* C$ falls towards 80 U.S. cents, lowest since Jan. 23.
* Lower commodity prices blamed for currency's slide
* Bond prices higher across curve as global stocks sink
By Frank Pingue
TORONTO, Feb 2 (Reuters) - The Canadian dollar fell to its lowest level in over a week against the U.S. dollar on Monday as prices for key Canadian exports like oil dropped, dragging the currency along for the ride.
Domestic bond prices, with no Canadian data to influence a move, were up across the curve due largely to a drop in equity prices overnight that is expected to extend through the North American session.
At 9:30 a.m. (1430 GMT), the Canadian unit was at C$1.2435 to the U.S. dollar, or 80.42 U.S. cents, down from C$1.2265 to the U.S. dollar, or 81.53 U.S. cents, at Friday's close.
Oil prices dropped below $41 a barrel as a deepening U.S. recession shrank demand in the world's top fuel burner and evidence mounted of a global downturn.
That, along with lower prices for other commodities like gold, weighed on the domestic currency since Canada's economy relies heavily on exporting commodities.
It was enough to knock the Canadian dollar as far down as C$1.2451 to the U.S. dollar, or 80.31 U.S. cents, its lowest level since Jan. 23.
"It's very much about commodity prices," said Michael Gregory, senior economist at BMO Capital Markets. "They're down across the board ... oil, gas, gold the whole nine yards, so yeah it's all about commodity prices today that are helping to sort of weaken the currency."
There is no domestic data due until later in the week when the December building permits and January IVEY reports arrive. But the key report of the week will be Friday's January jobs data, which is expected to show the economy shed 40,000 jobs.
The Canadian dollar fell 0.4 percent last week.
BONDS ALL HIGHER
Canadian bond prices were higher across the curve given the combination of lower world stocks, U.S. data that underscored the rapid deterioration in consumer spending and spillover from last week's domestic data that showed the economy shrank in November.
Mark Chandler, fixed income strategist at RBC Capital Markets said weak equity markets were the primary driver of bond prices early on Monday. Toronto's key stock index dropped 1.2 percent at the open.
Investors fled riskier assets like stocks in favor of more secure government debt overnight as jitters intensified about poor economic data and falling corporate profits in a rapidly slowing global economy.
That trend was expected to continue through the North American session and keep bond prices higher.
The two-year bond was up 4 Canadian cents at C$102.43 to yield 1.397 percent, while the 10-year bond climbed 23 Canadian cents to C$109.80 to yield 3.035 percent.

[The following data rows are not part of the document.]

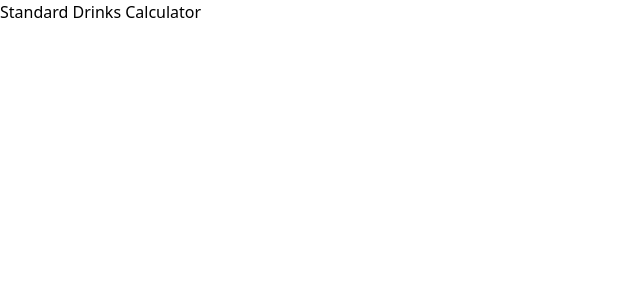
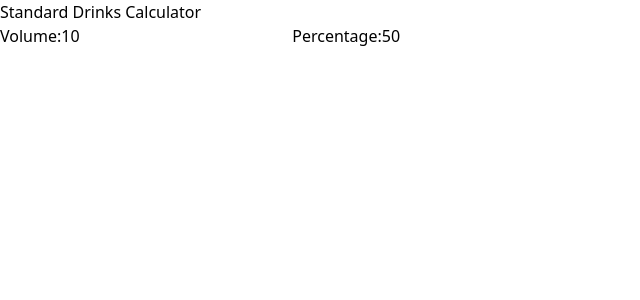
Before and after one commit to jbcoventry/standard-drink-calc, a React (Vite) app: page / in a window 1280 px wide. Shown: the top 300 px of the page, without its empty margins (0-640 px from the left). Built offline with nearby package versions, Linux system fonts and the light colour scheme.

Commit message:
user input functional

```diff
--- a/src/App.tsx
+++ b/src/App.tsx
@@ -1,11 +1,14 @@
 import { useState } from "react";
+import UserInput from "./UserInput";
 
 function App() {
-  const [count, setCount] = useState(0);
+  const [data, setData] = useState({ volume: 10, percentage: 50 });
 
   return (
     <>
       <h1>Standard Drinks Calculator</h1>
+      <UserInput {...{ data, setData }} />
+
     </>
   );
 }
--- /dev/null
+++ b/src/UserInput.tsx
@@ -0,0 +1,30 @@
+type UserInputProps = {
+  data: { volume: number; percentage: number };
+  setData: React.Dispatch<
+    React.SetStateAction<{ volume: number; percentage: number }>
+  >;
+};
+
+function UserInput({ data, setData }: UserInputProps) {
+  function handleChange(e: React.ChangeEvent<HTMLInputElement>) {
+    setData({ ...data, [e.target.name]: e.target.value });
+  }
+  return (
+    <>
+      <label>
+        Volume:
+        <input name="volume" value={data.volume} onChange={handleChange} />
+      </label>
+      <label>
+        Percentage:
+        <input
+          name="percentage"
+          value={data.percentage}
+          onChange={handleChange}
+        />
+      </label>
+    </>
+  );
+}
+
+export default UserInput;
```
Also changed, not shown: 1 other file (tests, documents, lock files or other folders).
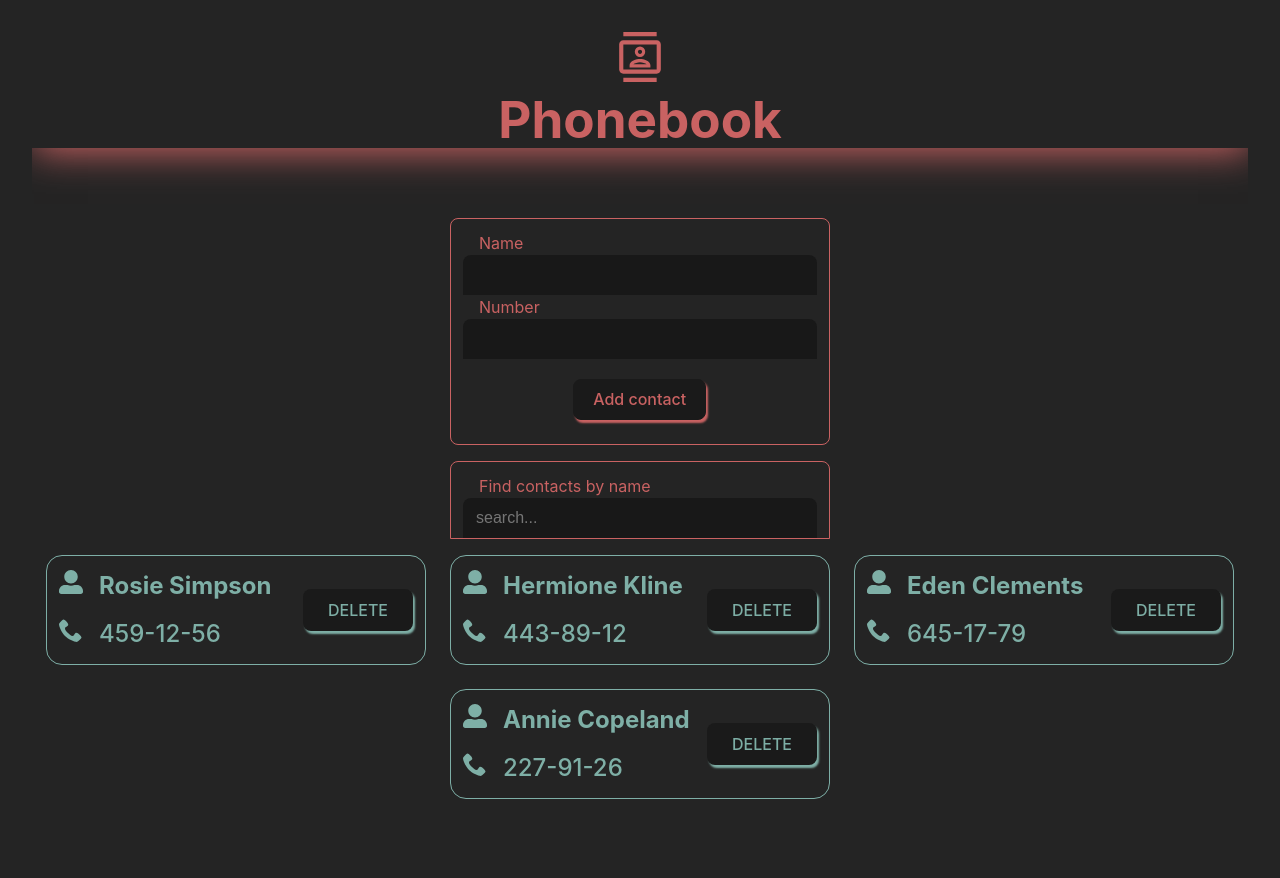
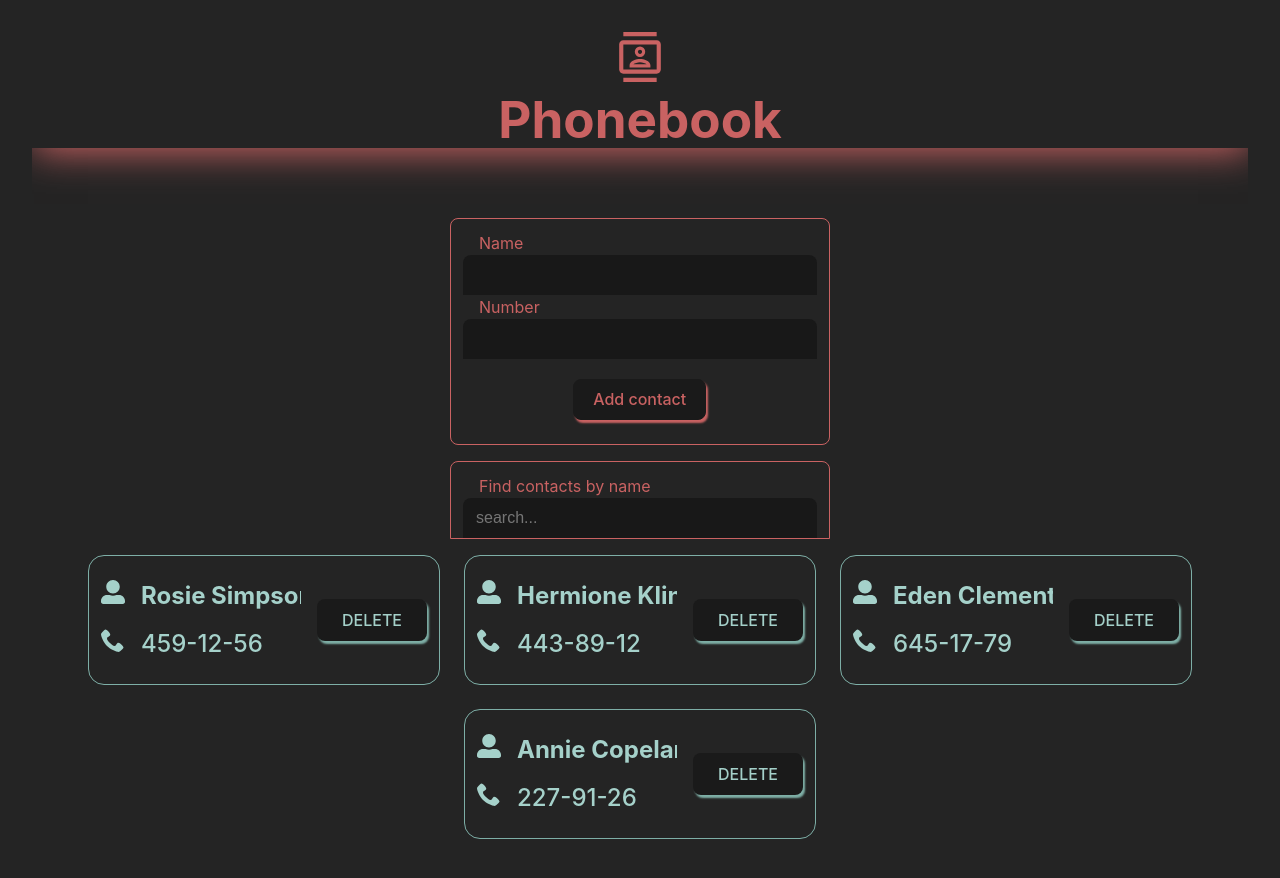
Before and after one commit to INNA-KUSHNIRR1/goit-react-hw-03, a React (Vite) app: page / in a window 1280 px wide. Shown: the top 878 px of the page. Before the commit the page ends 847 px from the top, so only its background shows below. Built offline with nearby package versions, Linux system fonts and the light colour scheme.

Commit message:
add scroll for large card

```diff
--- a/src/components/Contact/Contact.module.css
+++ b/src/components/Contact/Contact.module.css
@@ -4,18 +4,35 @@
 .card {
   font-size: 24px;
   display: flex;
-  justify-content: space-between;
+  gap: 16px;
+  justify-content: center;
   align-items: center;
-  width: 380px;
+  max-width: 380px;
+  height: 130px;
   border: 1px solid rgba(140, 196, 186, 0.87);
   border-radius: 16px;
   padding: 12px;
 }
 .user {
+  width: 200px;
+  display: flex;
+  flex-direction: column;
+  justify-content: center;
+  gap: 12px;
   text-align: left;
+  overflow-x: auto;
+  /* overflow-inline: inherit; */
+  white-space: nowrap;
+  text-overflow: ellipsis;
+  scrollbar-width: thin;
+  /* scroll-snap-align: initial; */
+  /* word-wrap: break-word; */
+  /* height: 50px; */
+  /* height: 100%; */
+  /* height: 84px; */
+  /* overflow-y: auto; */
 }
 .nameUser {
-  margin-bottom: 12px;
   font-size: 24px;
 }
 .btn {
--- a/src/components/ContactForm/ContatForm.module.css
+++ b/src/components/ContactForm/ContatForm.module.css
@@ -1,6 +1,6 @@
 .form {
   margin: 0 auto;
-  width: 380px;
+  max-width: 380px;
   padding: 12px;
   border: 1px solid rgb(201, 98, 98);
   border-radius: 8px;
--- a/src/components/SearchBox/SearchBox.module.css
+++ b/src/components/SearchBox/SearchBox.module.css
@@ -3,7 +3,7 @@
   border-top-left-radius: 8px;
   border-top-right-radius: 8px;
   text-align: left;
-  width: 380px;
+  max-width: 380px;
   padding-left: 12px;
   padding-right: 12px;
   padding-top: 12px;
--- a/src/index.css
+++ b/src/index.css
@@ -14,14 +14,10 @@ a {
   font-weight: 500;
   text-decoration: inherit;
 }
-a:hover {
-  /* color: #535bf2; */
-}
 
 body {
   margin: 0 auto;
   display: flex;
-  /* place-items: center; */
   min-width: 320px;
   min-height: 100vh;
   background-color: #242424;
@@ -49,19 +45,6 @@ button:focus-visible {
   outline: none;
 }
 
-/* @media (prefers-color-scheme: light) {
-  :root {
-    color: #213547;
-    background-color: #ffffff;
-  }
-  a:hover {
-    color: #747bff;
-  }
-  button {
-    background-color: #f9f9f9;
-  }
-} */
-
 ul {
   list-style-type: none;
   padding: 0;
@@ -73,5 +56,5 @@ p {
 }
 * {
   box-sizing: border-box;
-  color: rgba(140, 196, 186, 0.87);
+  color: rgba(185, 236, 227, 0.87);
 }
```
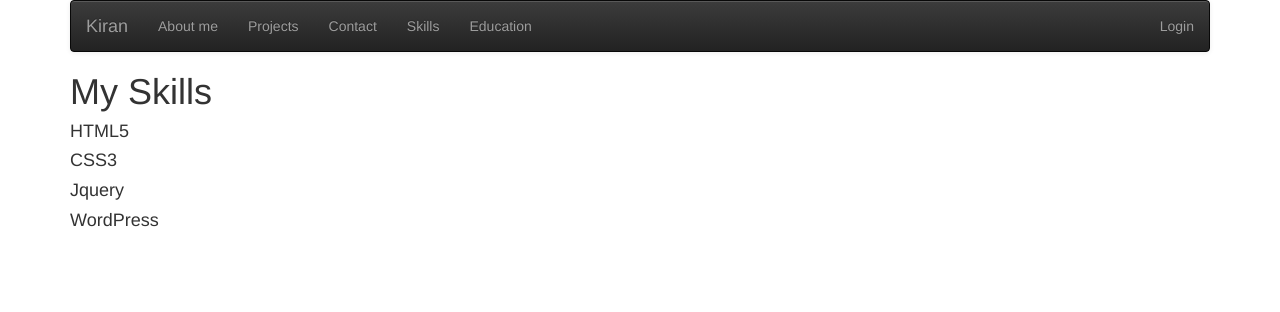
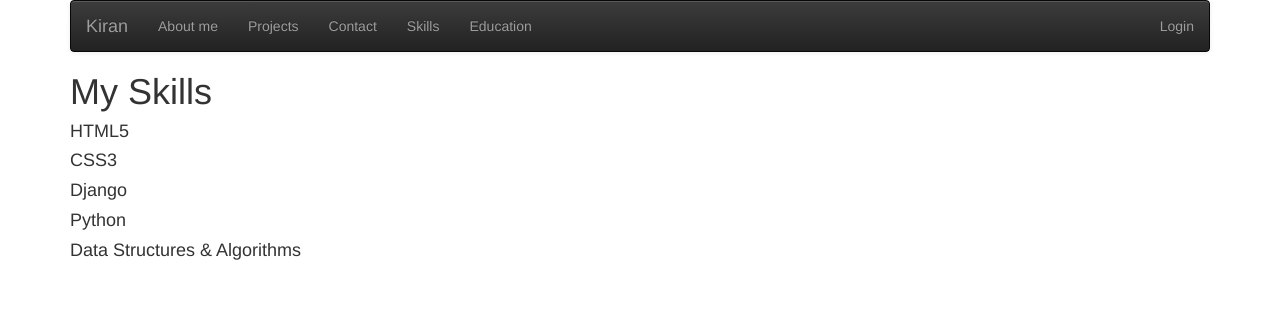
Before and after one commit to KiranVK98/django_projects, a Django app: page /skills in a window 1280 px wide. Shown: the top 312 px of the page. Run offline with Django 3.2, Linux system fonts and the light colour scheme; some libraries are stand-ins or nearby versions.

Commit message:
Changed bootstrap container width

```diff
--- a/mysite/ads/templates/ads/ad_list.html
+++ b/mysite/ads/templates/ads/ad_list.html
@@ -1,5 +1,6 @@
 {% extends "base_menu.html" %}
 {% block content %}
+<link rel='stylesheet' link href="/static/tempo.css">
 <h1>Ads</h1>
 <div style="float:right">
 <!-- https://www.w3schools.com/howto/howto_css_search_button.asp -->
--- a/mysite/portfol/static/project.css
+++ b/mysite/portfol/static/project.css
@@ -1,3 +1,9 @@
+@media only screen and (min-width : 1200px) {
+
+    .container { width: auto; }
+
+}
+
 body {
   width: 100%;
   height: 100vh;
--- a/mysite/portfol/templates/portfol/skills.html
+++ b/mysite/portfol/templates/portfol/skills.html
@@ -13,19 +13,25 @@
         <div class="progressBar">
           <h4>CSS3</h4>
           <div class="progressBarContainer">
+            <div class="progressBarValue value-60"></div>
+          </div>
+        </div>
+        <div class="progressBar">
+          <h4>Django</h4>
+          <div class="progressBarContainer">
             <div class="progressBarValue value-80"></div>
           </div>
         </div>
         <div class="progressBar">
-          <h4>Jquery</h4>
+          <h4>Python</h4>
           <div class="progressBarContainer">
-            <div class="progressBarValue value-30"></div>
+            <div class="progressBarValue value-90"></div>
           </div>
         </div>
         <div class="progressBar">
-          <h4>WordPress</h4>
+          <h4>Data Structures & Algorithms</h4>
           <div class="progressBarContainer">
-            <div class="progressBarValue value-70"></div>
+            <div class="progressBarValue value-80"></div>
           </div>
         </div>
 </section>
```
Also changed, not shown: mysite/portfol/static/style.css (+11 -4 lines).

The 30-year bond rose 65 Canadian cents to C$121.85 to yield 3.742 percent. In the United States, the 30-year treasury yielded 3.538 percent. (Editing by Jeffrey Hodgson)